(Before-and-after change records)

^^^^

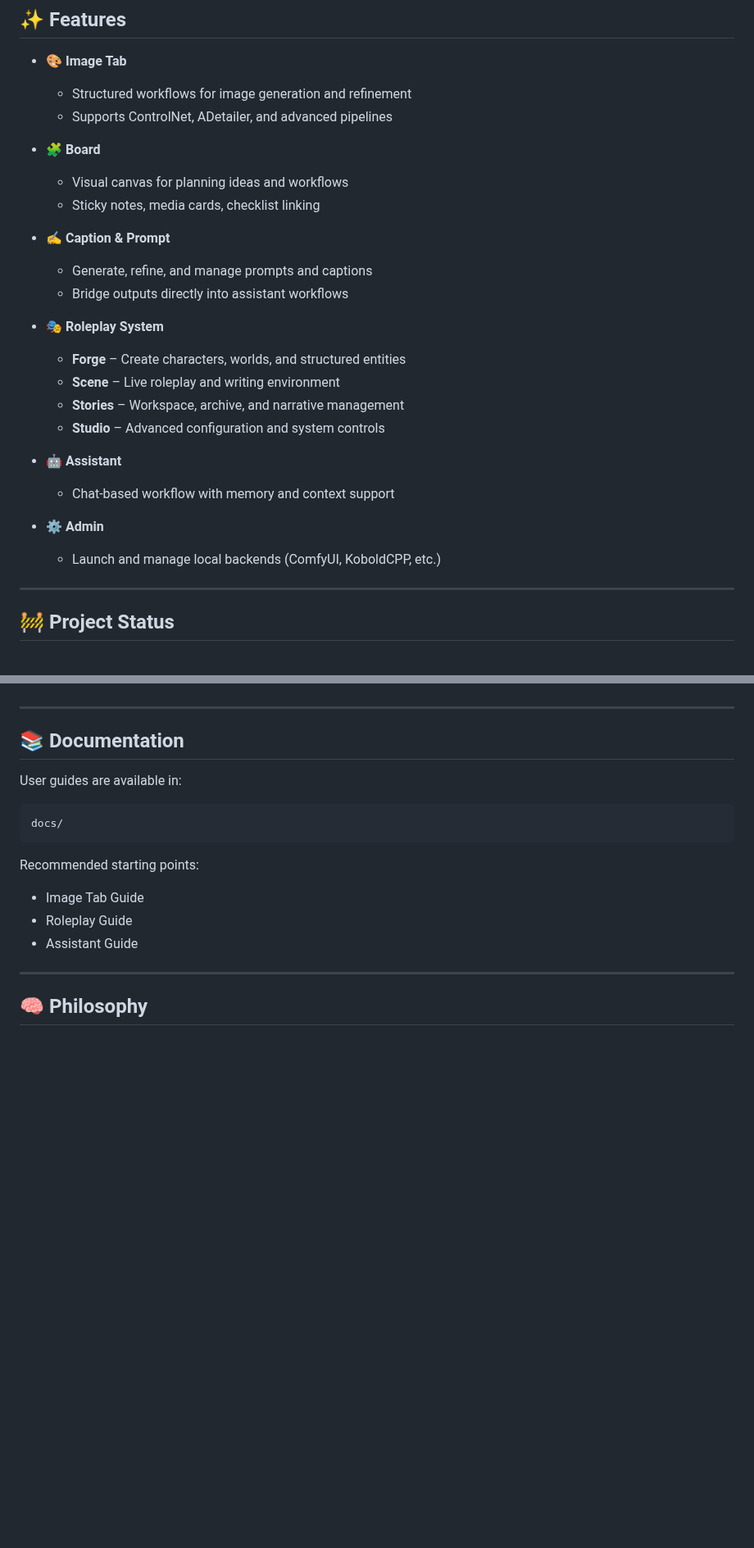
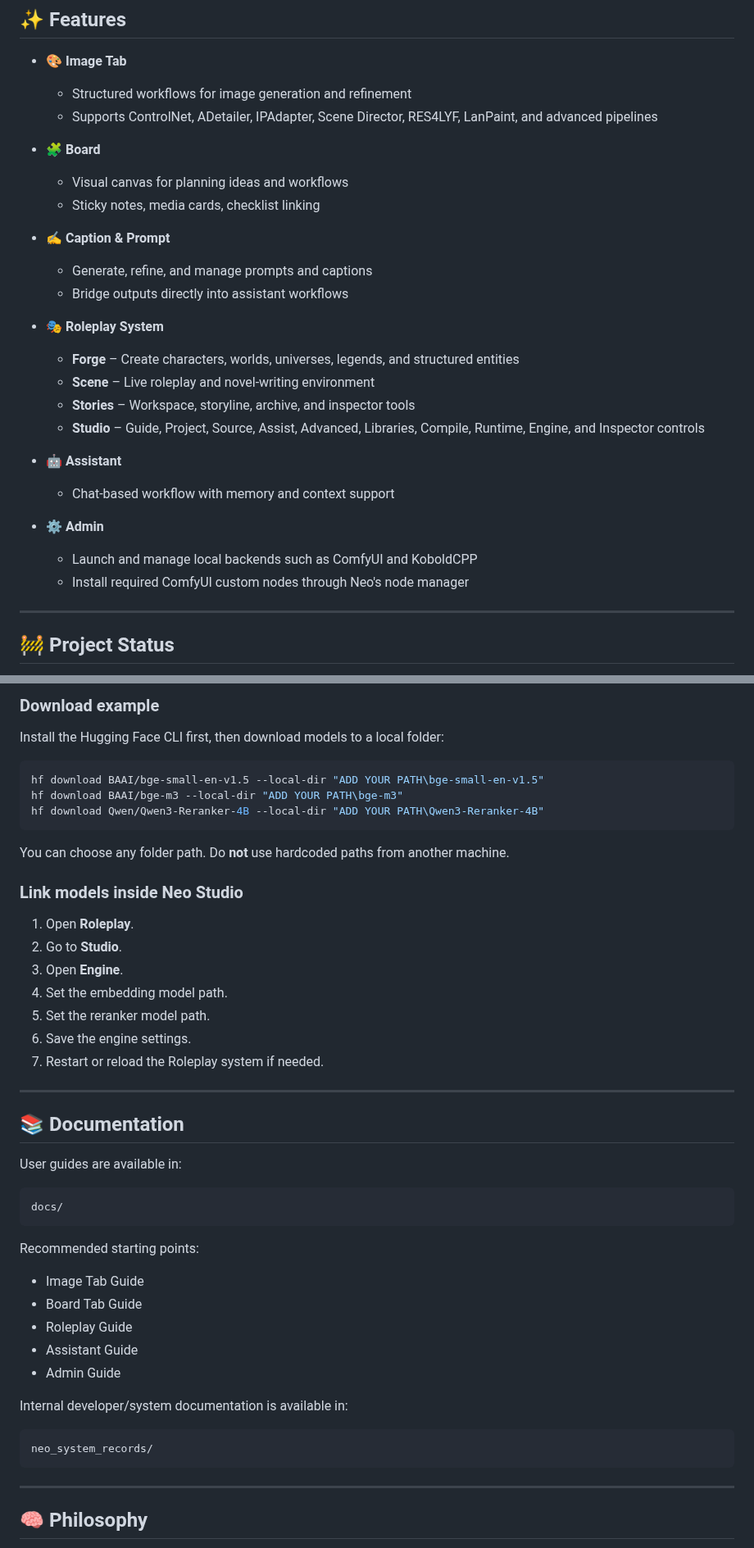
Before and after one commit to MoodPixel/Neo_Studio, a Markdown page: README.md, 2 parts joined by grey strips. Shown at 82% size. Drawn GitHub-style; blank space fills up the shorter version.

````diff
--- a/README.md
+++ b/README.md
@@ -11,7 +11,7 @@ Instead of juggling separate tools, Neo Studio organizes everything into clear,
 * 🎨 **Image Tab**
 
   * Structured workflows for image generation and refinement
-  * Supports ControlNet, ADetailer, and advanced pipelines
+  * Supports ControlNet, ADetailer, IPAdapter, Scene Director, RES4LYF, LanPaint, and advanced pipelines
 * 🧩 **Board**
 
   * Visual canvas for planning ideas and workflows
@@ -22,16 +22,17 @@ Instead of juggling separate tools, Neo Studio organizes everything into clear,
   * Bridge outputs directly into assistant workflows
 * 🎭 **Roleplay System**
 
-  * **Forge** – Create characters, worlds, and structured entities
-  * **Scene** – Live roleplay and writing environment
-  * **Stories** – Workspace, archive, and narrative management
-  * **Studio** – Advanced configuration and system controls
+  * **Forge** – Create characters, worlds, universes, legends, and structured entities
+  * **Scene** – Live roleplay and novel-writing environment
+  * **Stories** – Workspace, storyline, archive, and inspector tools
+  * **Studio** – Guide, Project, Source, Assist, Advanced, Libraries, Compile, Runtime, Engine, and Inspector controls
 * 🤖 **Assistant**
 
   * Chat-based workflow with memory and context support
 * ⚙️ **Admin**
 
-  * Launch and manage local backends (ComfyUI, KoboldCPP, etc.)
+  * Launch and manage local backends such as ComfyUI and KoboldCPP
+  * Install required ComfyUI custom nodes through Neo's node manager
 
 ---
 
@@ -109,3 +206,24 @@ run_neo_studio.bat
+### Download example
+
+Install the Hugging Face CLI first, then download models to a local folder:
+
+```bash
+hf download BAAI/bge-small-en-v1.5 --local-dir "ADD YOUR PATH\bge-small-en-v1.5"
+hf download BAAI/bge-m3 --local-dir "ADD YOUR PATH\bge-m3"
+hf download Qwen/Qwen3-Reranker-4B --local-dir "ADD YOUR PATH\Qwen3-Reranker-4B"
+```
+
+You can choose any folder path. Do **not** use hardcoded paths from another machine.
+
+### Link models inside Neo Studio
+
+1. Open **Roleplay**.
+2. Go to **Studio**.
+3. Open **Engine**.
+4. Set the embedding model path.
+5. Set the reranker model path.
+6. Save the engine settings.
+7. Restart or reload the Roleplay system if needed.
 
 ---
 
@@ -120,8 +238,16 @@ docs/
 Recommended starting points:
 
 * Image Tab Guide
+* Board Tab Guide
 * Roleplay Guide
 * Assistant Guide
+* Admin Guide
+
+Internal developer/system documentation is available in:
+
+```text
+neo_system_records/
+```
 
 ---
 
````
Also changed, not shown: other parts of README.md (+101 -11 lines).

^^^^

The answer consists of the lines above that include the word "ComfyUI", each copied exactly.

-  * Launch and manage local backends (ComfyUI, KoboldCPP, etc.)
+  * Launch and manage local backends such as ComfyUI and KoboldCPP
+  * Install required ComfyUI custom nodes through Neo's node manager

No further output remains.